On the Winter Solstice, my friend Jan Haas mentioned her family getting together to celebrate the day. I said to her, “You really could teach me a thing or two about rituals and traditions.”
Over the following days, I realized that was what I missed most about being home for the holidays: Christmas Eve at my parents, eating too many cookies, watching my nephews rip open their gifts, visiting both sets of grandmothers on Christmas Day, seeing cousins who I haven’t seen all year, and so on.
Even though being home during this time a year means running from house to house to visit family on a tight schedule, a more chaotic holiday, and perhaps extra stress from traveling, it’s tradition. The same way my mother’s sweet potato casserole seems to taste better than anyone else’s. The same reason your favorite dish never tastes the same and just doesn’t feel like the “holidays” without it.

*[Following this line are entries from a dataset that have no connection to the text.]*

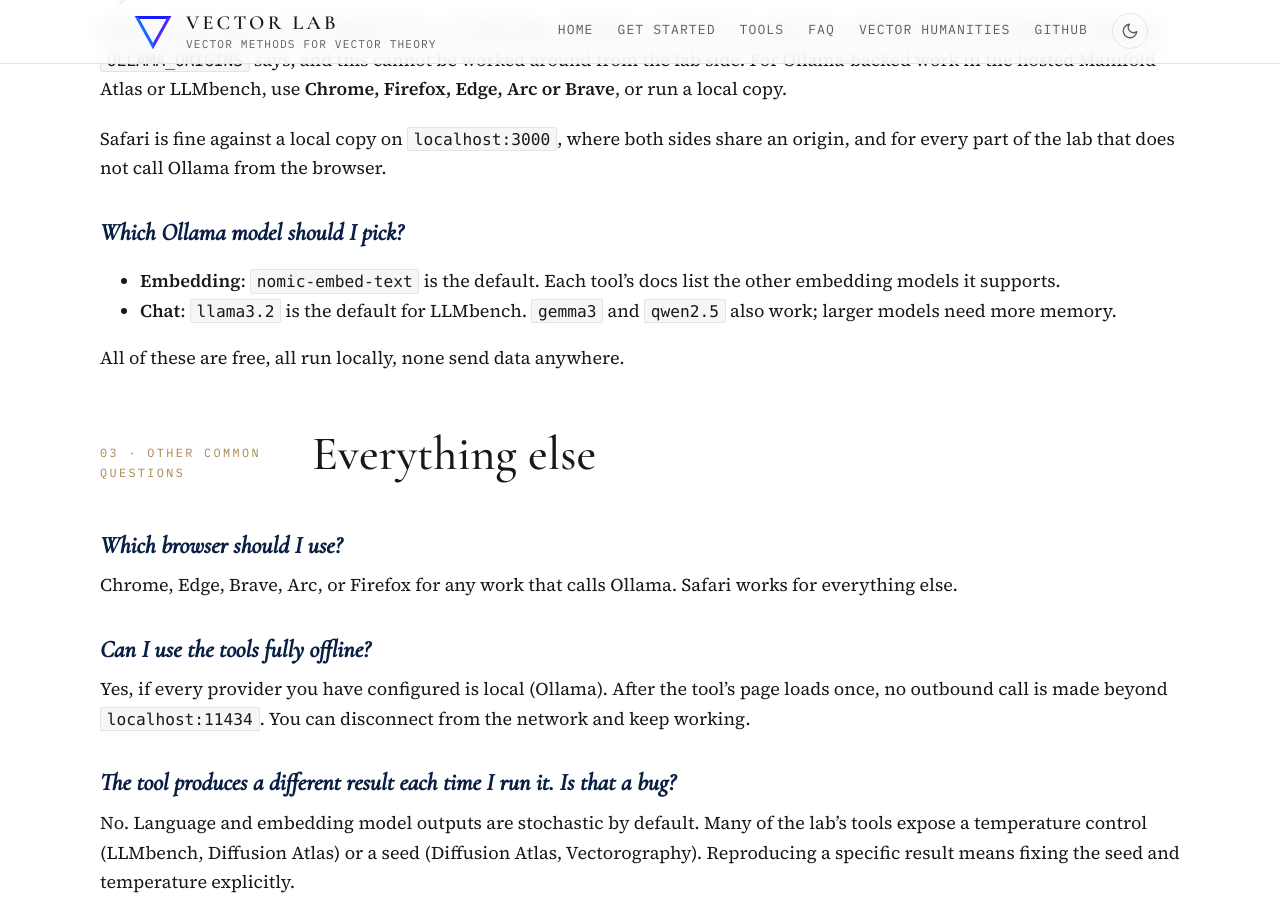
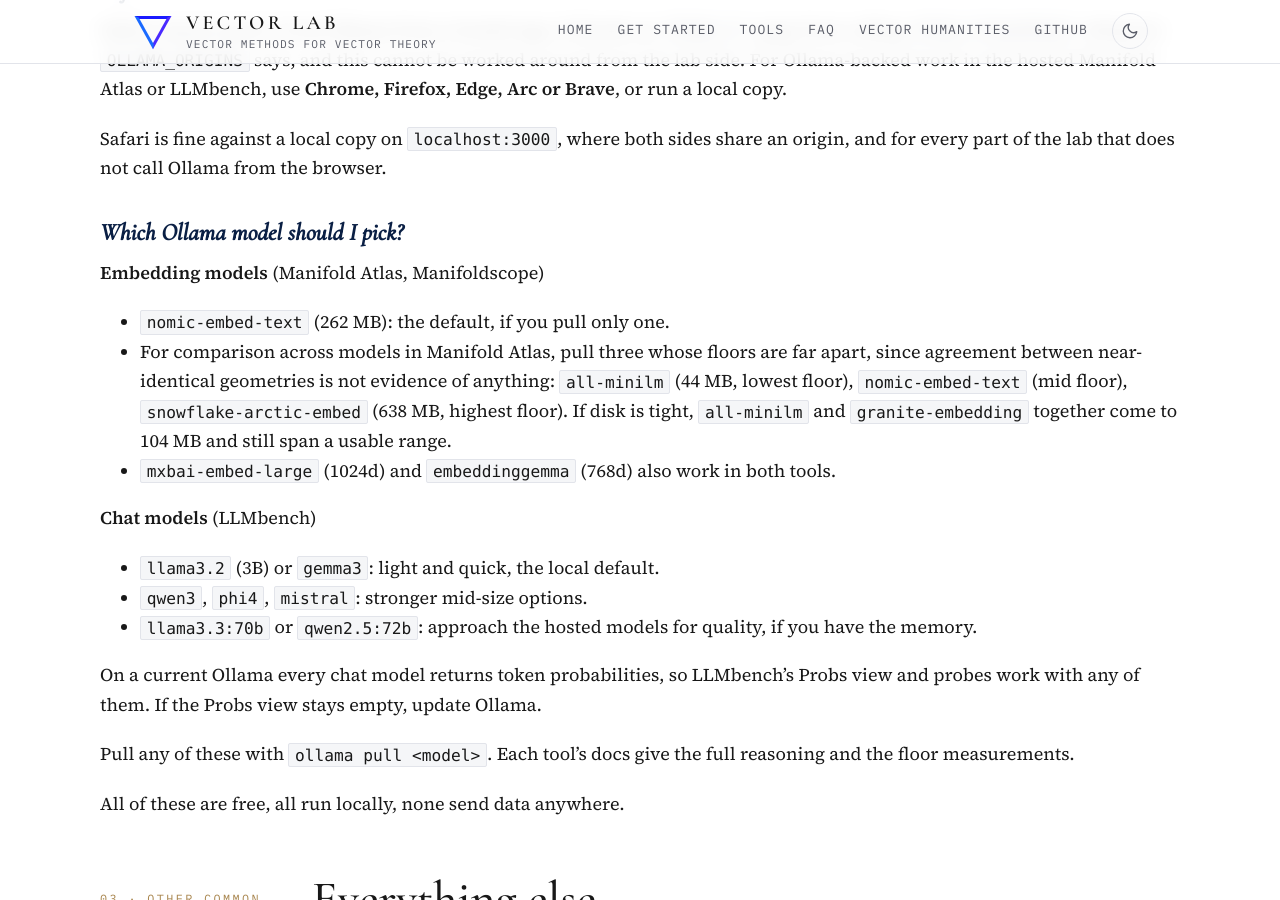
Before and after one commit to vector-lab-tools/vector-lab-tools.github.io, a Jekyll site: the page built from faq.md, in a window 1280 px wide and 900 px high, scrolled down 3851 px. Built offline with Jekyll 4.4.1, drawn with Linux system fonts in a browser that asks for light colours.

Commit message:
FAQ: recommended Ollama models, taken from the tools' own docs
Embedding: nomic-embed-text as the single default; for Manifold Atlas comparisons, three models with floors far apart (all-minilm, nomic-embed-text, snowflake-arctic-embed), as Manifold Atlas recommends; mxbai-embed-large and embeddinggemma as Manifoldscope lists. Chat: LLMbench's three tiers, light, mid-size and large.

```diff
--- a/faq.md
+++ b/faq.md
@@ -159,8 +159,21 @@ Safari is fine against a local copy on `localhost:3000`, where both sides share
 
 ### Which Ollama model should I pick?
 
-- **Embedding**: `nomic-embed-text` is the default. Each tool's docs list the other embedding models it supports.
-- **Chat**: `llama3.2` is the default for LLMbench. `gemma3` and `qwen2.5` also work; larger models need more memory.
+**Embedding models** (Manifold Atlas, Manifoldscope)
+
+- `nomic-embed-text` (262 MB): the default, if you pull only one.
+- For comparison across models in Manifold Atlas, pull three whose floors are far apart, since agreement between near-identical geometries is not evidence of anything: `all-minilm` (44 MB, lowest floor), `nomic-embed-text` (mid floor), `snowflake-arctic-embed` (638 MB, highest floor). If disk is tight, `all-minilm` and `granite-embedding` together come to 104 MB and still span a usable range.
+- `mxbai-embed-large` (1024d) and `embeddinggemma` (768d) also work in both tools.
+
+**Chat models** (LLMbench)
+
+- `llama3.2` (3B) or `gemma3`: light and quick, the local default.
+- `qwen3`, `phi4`, `mistral`: stronger mid-size options.
+- `llama3.3:70b` or `qwen2.5:72b`: approach the hosted models for quality, if you have the memory.
+
+On a current Ollama every chat model returns token probabilities, so LLMbench's Probs view and probes work with any of them. If the Probs view stays empty, update Ollama.
+
+Pull any of these with `ollama pull <model>`. Each tool's docs give the full reasoning and the floor measurements.
 
 All of these are free, all run locally, none send data anywhere.
 
```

Since I live so far from home, it made me realize it’s time to continue on and create new rituals and traditions for myself. What will they be? Only time will tell, but the most important part is to have them.
Rituals and traditions keep our sense of community alive. They help us see we belong to something greater than ourselves. They help us recognize that time is passing. They help us honor our growth. They are reasons to celebrate. All of which, we don’t seem to do enough of.
What traditions and rituals do you love and cherish?
What new traditions or rituals can you add to your life?
How can you build a sense of community for love and belonging to your family?
Even the little traditions matter. For me, I look back with gratitude on decorating cutout cookies every Christmas with my mom, watching the Wizard of Oz and the Sound of Music with my family every year, finding the Easter baskets my mom used to hide, and Sunday morning pancakes as a kid. When I look back, I see these rituals and traditions are some of the happiest times in my memory bank.
I’d love to hear about your traditions and rituals, leave me a comment here.